      "Please can I buy medicine for my father?"

      The nurse shook her head. "You'd do better to take your kuku outside and cook it. Make a nice tasty stew for your baba instead."

      "Please," the boy begged. "Mama said we haven't any money for medicine."

      "I said no." The nurse walked on past him. "Take your hen away."

      Abela remembered the money that the woman from the bus had given her. She ran after the nurse and tugged her arm. "I've got money," she said. "Some medicine for my mama and some for his baba. Real money."

      She held out her hand. The coins were hot and wet in her palm, she'd been clutching them so tightly.
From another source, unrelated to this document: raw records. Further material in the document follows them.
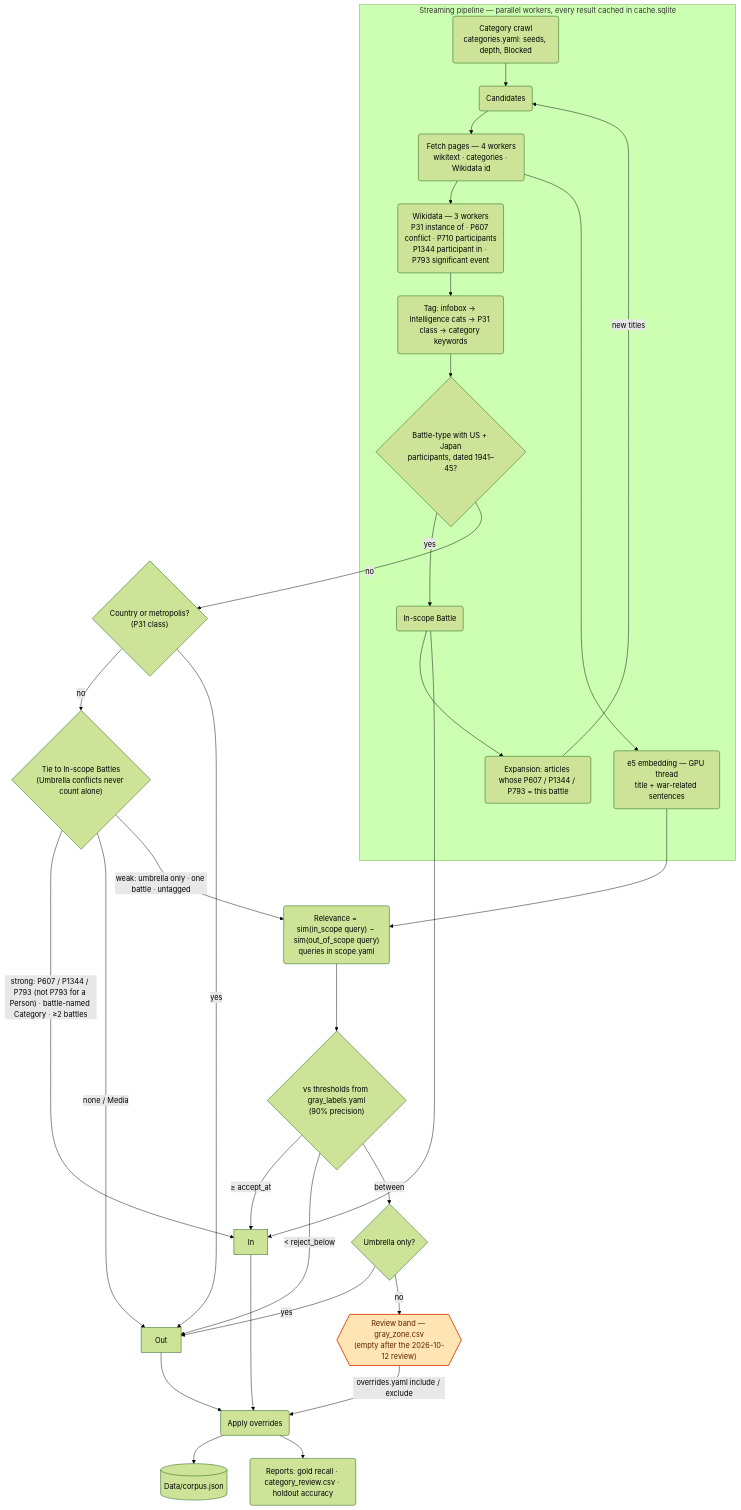
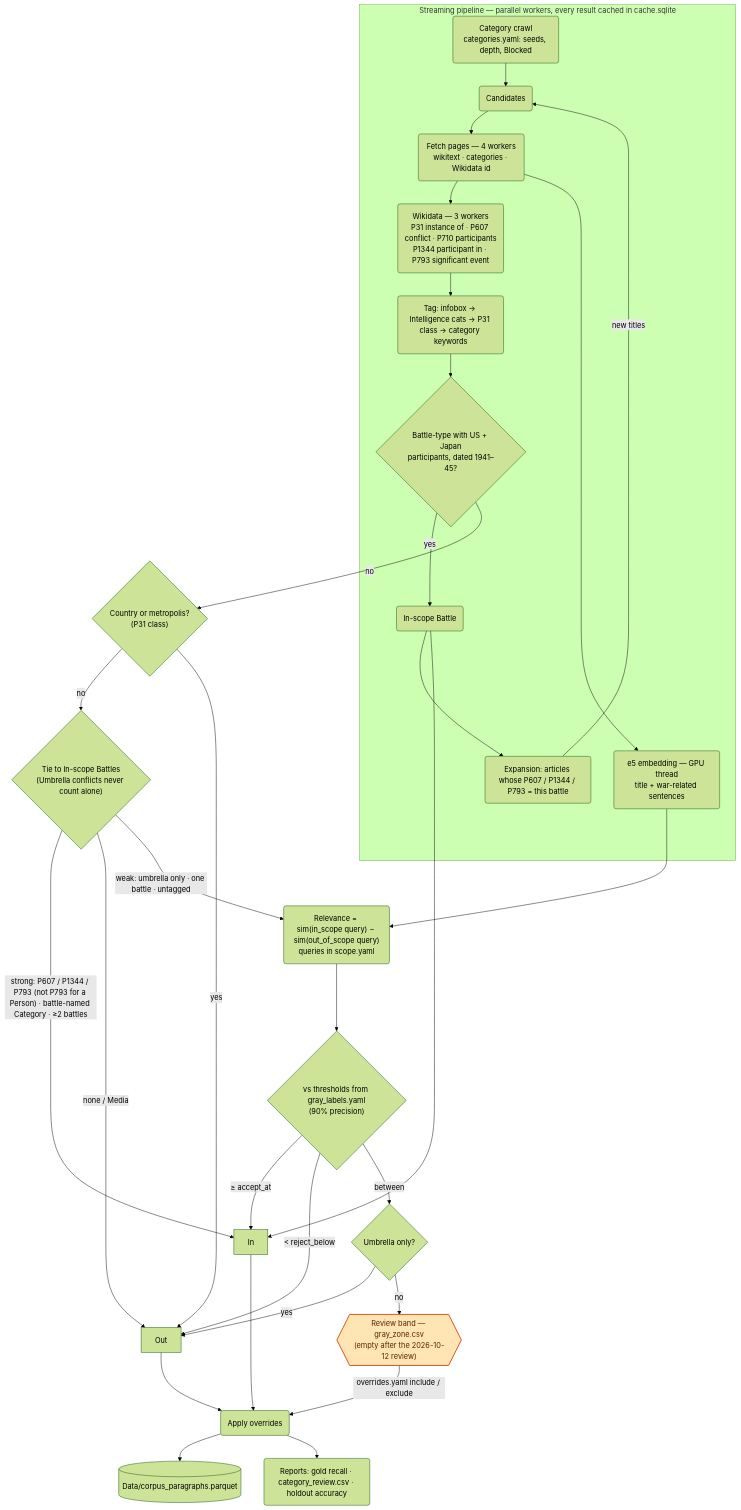
The second of 2 diagrams in Processing/PIPELINE.md (EtzionR/Corpus2GeoRAG_Pacific), drawn with Mermaid (forest theme) before and after one commit. The commit also changed other lines of this file and 4 other files, not shown here.

First line of the commit message:
Export the Corpus as corpus_paragraphs.parquet keyed by Wikidata id

````diff
--- a/Processing/PIPELINE.md
+++ b/Processing/PIPELINE.md
@@ -230,41 +230,41 @@
 ```mermaid
 flowchart TD
     subgraph STREAM["Streaming pipeline — parallel workers, every result cached in cache.sqlite"]
         CRAWL("Category crawl<br/>categories.yaml: seeds, depth, Blocked")
         CAND("Candidates")
         FETCH("Fetch pages — 4 workers<br/>wikitext · categories · Wikidata id")
         CLAIMS("Wikidata — 3 workers<br/>P31 instance of · P607 conflict · P710 participants<br/>P1344 participant in · P793 significant event")
         TAG("Tag: infobox → Intelligence cats → P31 class → category keywords")
         PARTIC{"Battle-type with US + Japan<br/>participants, dated 1941–45?"}
         BATTLE("In-scope Battle")
         EXPAND("Expansion: articles whose P607 / P1344 / P793 = this battle")
         EMBED("e5 embedding — GPU thread<br/>title + war-related sentences")
         CRAWL --> CAND --> FETCH --> CLAIMS --> TAG --> PARTIC
         PARTIC -- yes --> BATTLE --> EXPAND -- new titles --> CAND
         FETCH --> EMBED
     end
 
     PARTIC -- no --> BROAD{"Country or metropolis?<br/>(P31 class)"}
     BROAD -- no --> ANCHOR{"Tie to In-scope Battles<br/>(Umbrella conflicts never count alone)"}
     BATTLE --> IN["In"]
     ANCHOR -- "strong: P607 / P1344 / P793 (not P793 for a Person) · battle-named Category · ≥2 battles" --> IN
     ANCHOR -- "none / Media" --> OUT["Out"]
     BROAD -- yes --> OUT
     ANCHOR -- "weak: umbrella only · one battle · untagged" --> REL
 
     EMBED --> REL("Relevance = sim(in_scope query) − sim(out_of_scope query)<br/>queries in scope.yaml")
     REL --> ZONE{"vs thresholds from gray_labels.yaml<br/>(90% precision)"}
     ZONE -- "≥ accept_at" --> IN
     ZONE -- "< reject_below" --> OUT
     ZONE -- between --> UMB{"Umbrella only?"}
     UMB -- yes --> OUT
     UMB -- no --> WAIT{{"Review band — gray_zone.csv<br/>(empty after the 2026-10-12 review)"}}
     WAIT -- "overrides.yaml include / exclude" --> FINAL
     IN --> FINAL("Apply overrides")
     OUT --> FINAL
-    FINAL --> CORPUS[("Data/corpus.json")]
+    FINAL --> CORPUS[("Data/corpus_paragraphs.parquet")]
     FINAL --> REPORTS("Reports: gold recall · category_review.csv · holdout accuracy")
 
     classDef wait fill:#ffe5b4,stroke:#d9480f,color:#5c2200,stroke-width:2px
     class WAIT wait
 ```
````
      The nurse clicked her tongue impatiently. "Money or hens, mangoes or bicycles, they're no use, child. Nothing is, anymore. We haven't got any medicine left. We ran out of them two weeks ago."

      Abela stared at her, unbelieving. They had come all this way for help. Surely there was something her mother could be given to ease her? The medicine man in the village would have found something for her, a weed or an herb, a colored potato, the juice of crushed insects; anything rather than send her away with nothing.

      "Can I pay for a doctor to see her?"

      "No doctors here," the nurse said. "They've all moved on, or died. Your money is useless, little one, wherever you got it from. You can't even eat it. The only thing you can buy here is coffins." She squatted down, moved at last by pity the desperate child. "Go home. Take your mama home. That's the best. There's nothing we can do for her."


    The Girl Who Saw Lions, P44~46
    Berlie Dorherty
    ISBN 978-1-59643-377-9

  2.   I don't know why God did this to me. He has taken nearly everything that belongs to me, and I am so afraid because I don't know where it will stop. Perhaps my grandmother will be next, but she says no, she is too old to die of this sickness, she will die of something else.

      "And me?" I hardly dared to ask such a question. Fright was fluttering in my throat like a butterfly.

      Grandmother Bibi shook her head. "Your mama and Baba were not ill when you were born; there were healthy and strong. But by the time they were waiting for Nyota to be born, they were already very sick themselves. So the baby had no chance."

      "No chance?"

      "No. That baby had no chance to live."

      I stared into pile of chippings that my grandmother had made. I have heard of a baby who was born with no sight. I have even heard of a baby born with no arms. But I have never heard of a baby born with no chance. And this was a new thing for me to think about; to live or to die, to be sick or healthy was all a matter of chance? Could this be true?

    The Girl Who Saw Lions, P61~62
    Berlie Dorherty
    ISBN 978-1-59643-377-9